*ACTIVITY*. Where the string "const" occurs in the material below, report the whole line.

====================

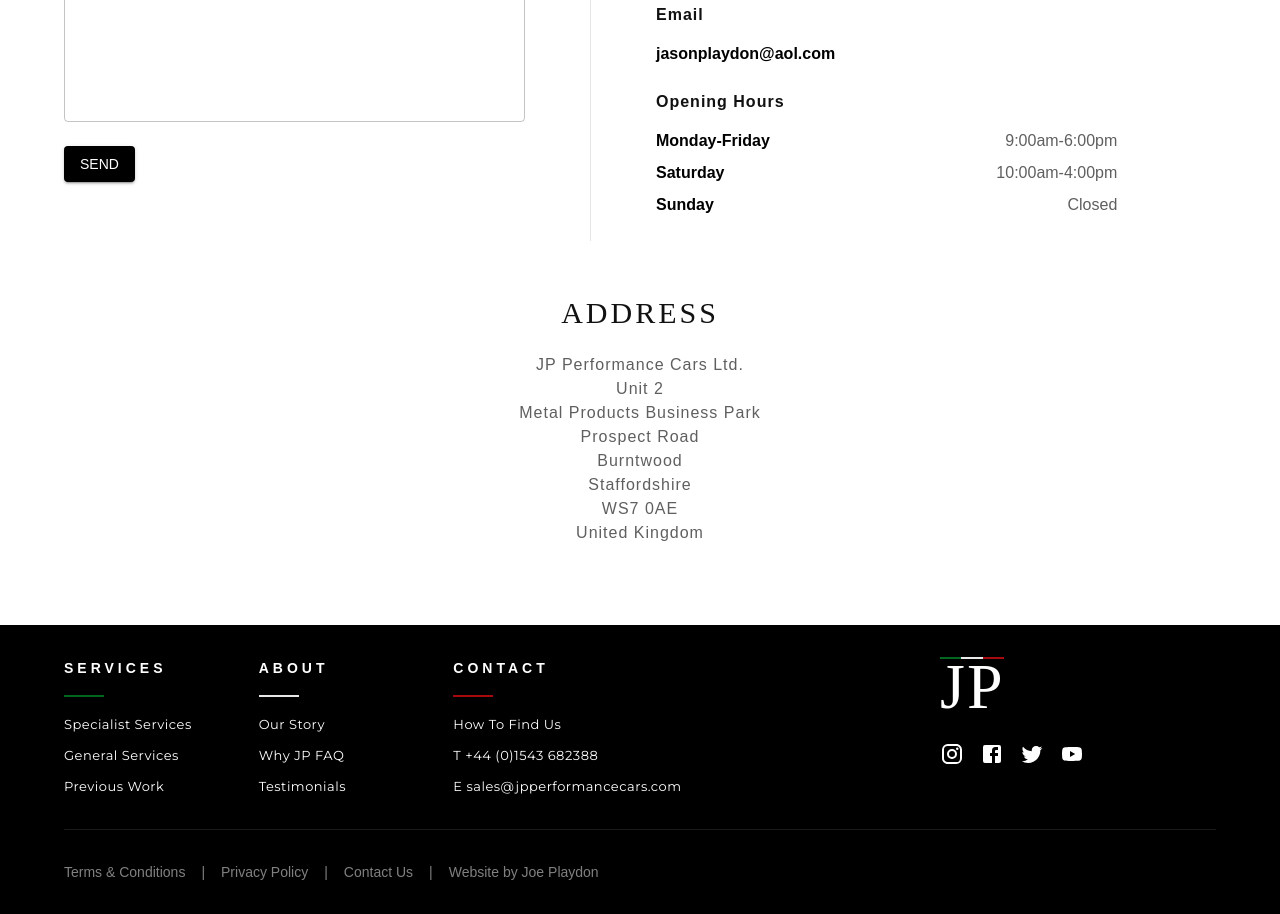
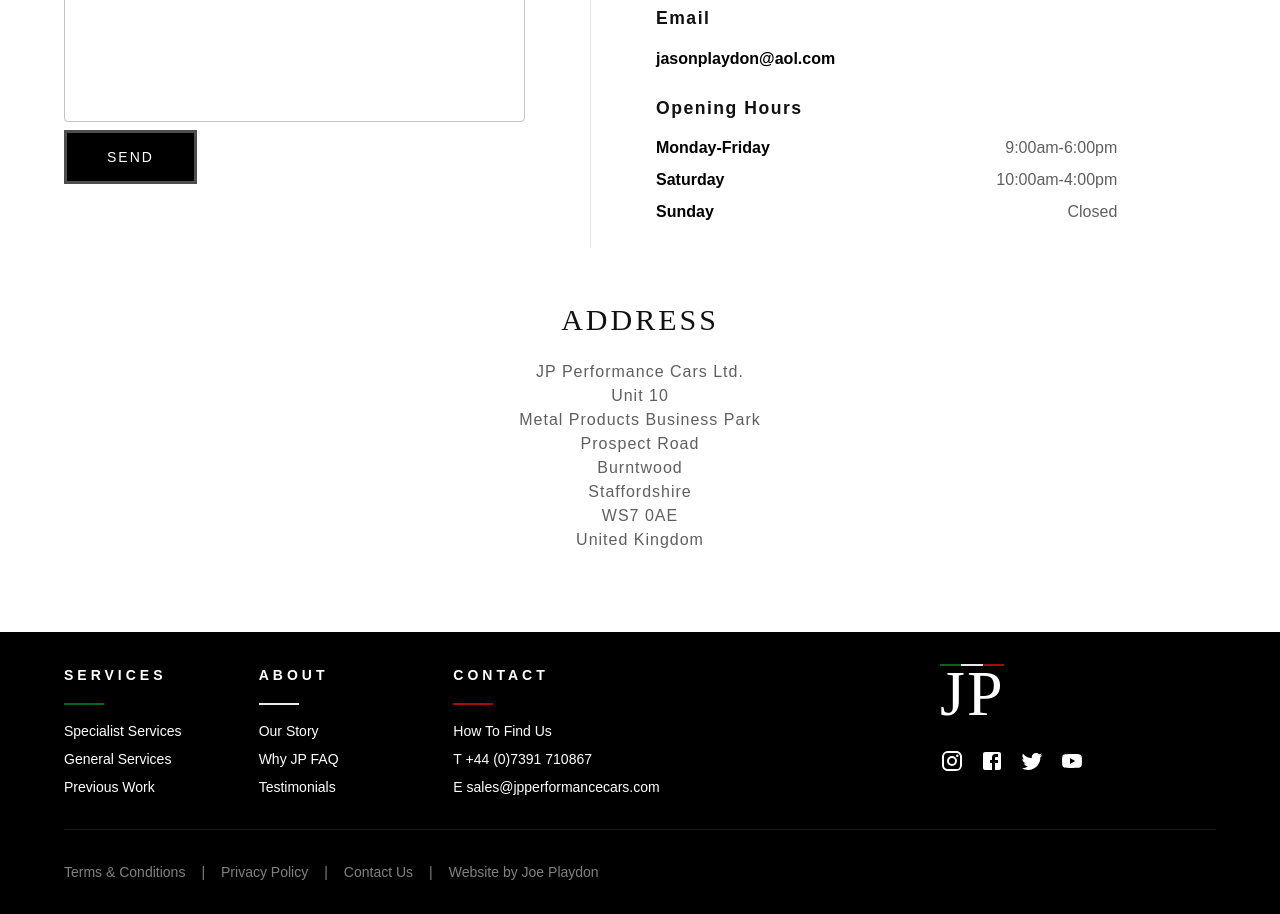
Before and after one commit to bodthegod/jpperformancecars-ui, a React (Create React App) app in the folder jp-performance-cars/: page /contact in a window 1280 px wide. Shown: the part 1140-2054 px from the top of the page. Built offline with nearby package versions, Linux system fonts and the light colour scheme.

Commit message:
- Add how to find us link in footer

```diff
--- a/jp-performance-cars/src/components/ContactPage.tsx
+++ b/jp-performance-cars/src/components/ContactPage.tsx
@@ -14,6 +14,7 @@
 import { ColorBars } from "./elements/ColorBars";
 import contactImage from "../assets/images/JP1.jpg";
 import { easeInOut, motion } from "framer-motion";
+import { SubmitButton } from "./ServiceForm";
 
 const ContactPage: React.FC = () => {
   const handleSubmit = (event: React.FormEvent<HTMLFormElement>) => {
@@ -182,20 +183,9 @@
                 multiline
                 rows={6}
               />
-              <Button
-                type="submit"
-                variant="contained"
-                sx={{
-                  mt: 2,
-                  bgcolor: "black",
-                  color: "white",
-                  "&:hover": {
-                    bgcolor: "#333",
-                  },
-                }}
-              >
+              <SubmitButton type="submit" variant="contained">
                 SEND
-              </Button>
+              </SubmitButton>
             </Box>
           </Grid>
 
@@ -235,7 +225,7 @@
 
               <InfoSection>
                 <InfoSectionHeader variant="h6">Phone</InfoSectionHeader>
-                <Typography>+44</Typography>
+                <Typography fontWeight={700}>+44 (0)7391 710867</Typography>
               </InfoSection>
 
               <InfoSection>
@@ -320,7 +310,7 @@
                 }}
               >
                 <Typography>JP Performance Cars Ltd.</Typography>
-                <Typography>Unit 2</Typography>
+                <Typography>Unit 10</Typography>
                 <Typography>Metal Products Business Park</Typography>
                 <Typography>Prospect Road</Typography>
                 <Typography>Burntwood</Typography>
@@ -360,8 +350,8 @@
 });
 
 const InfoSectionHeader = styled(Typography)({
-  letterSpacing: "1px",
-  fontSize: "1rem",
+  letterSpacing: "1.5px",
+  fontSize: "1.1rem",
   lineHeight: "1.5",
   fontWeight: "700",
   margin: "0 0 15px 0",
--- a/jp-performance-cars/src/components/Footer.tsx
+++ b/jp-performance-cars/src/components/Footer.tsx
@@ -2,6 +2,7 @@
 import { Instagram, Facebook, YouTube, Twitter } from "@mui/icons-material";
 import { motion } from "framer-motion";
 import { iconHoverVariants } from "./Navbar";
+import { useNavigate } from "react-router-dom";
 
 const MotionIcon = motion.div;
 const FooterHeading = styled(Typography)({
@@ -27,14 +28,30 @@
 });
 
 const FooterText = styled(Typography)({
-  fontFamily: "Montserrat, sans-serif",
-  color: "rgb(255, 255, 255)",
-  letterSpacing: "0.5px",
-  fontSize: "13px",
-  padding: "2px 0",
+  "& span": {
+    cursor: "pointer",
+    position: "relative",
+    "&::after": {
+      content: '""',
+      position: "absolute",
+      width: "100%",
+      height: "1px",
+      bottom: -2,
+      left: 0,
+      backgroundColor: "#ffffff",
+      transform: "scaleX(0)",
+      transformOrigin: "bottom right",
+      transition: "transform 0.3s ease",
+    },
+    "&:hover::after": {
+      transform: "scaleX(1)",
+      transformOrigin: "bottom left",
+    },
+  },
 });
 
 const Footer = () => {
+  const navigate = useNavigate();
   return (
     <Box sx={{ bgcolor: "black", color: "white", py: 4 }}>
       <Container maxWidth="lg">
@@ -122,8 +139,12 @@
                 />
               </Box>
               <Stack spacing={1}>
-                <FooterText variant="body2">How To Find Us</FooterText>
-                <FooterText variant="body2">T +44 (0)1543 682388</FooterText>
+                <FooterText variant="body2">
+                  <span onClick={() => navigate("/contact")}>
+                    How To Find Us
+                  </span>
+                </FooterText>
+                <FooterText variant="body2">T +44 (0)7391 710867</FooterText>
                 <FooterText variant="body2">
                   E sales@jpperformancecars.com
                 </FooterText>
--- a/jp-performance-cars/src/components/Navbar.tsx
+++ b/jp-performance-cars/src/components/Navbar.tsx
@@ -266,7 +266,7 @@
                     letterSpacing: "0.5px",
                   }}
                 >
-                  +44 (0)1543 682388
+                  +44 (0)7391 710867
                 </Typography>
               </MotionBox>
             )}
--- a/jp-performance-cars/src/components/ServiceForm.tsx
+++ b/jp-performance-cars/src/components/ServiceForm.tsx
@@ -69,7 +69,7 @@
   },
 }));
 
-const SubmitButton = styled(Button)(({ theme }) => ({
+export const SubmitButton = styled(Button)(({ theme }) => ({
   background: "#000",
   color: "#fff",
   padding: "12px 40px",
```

====================

*RESULT*.
 const ContactPage: React.FC = () => {
   const handleSubmit = (event: React.FormEvent<HTMLFormElement>) => {
 const InfoSectionHeader = styled(Typography)({
 const MotionIcon = motion.div;
 const FooterHeading = styled(Typography)({
 const FooterText = styled(Typography)({
 const Footer = () => {
+  const navigate = useNavigate();
-const SubmitButton = styled(Button)(({ theme }) => ({
+export const SubmitButton = styled(Button)(({ theme }) => ({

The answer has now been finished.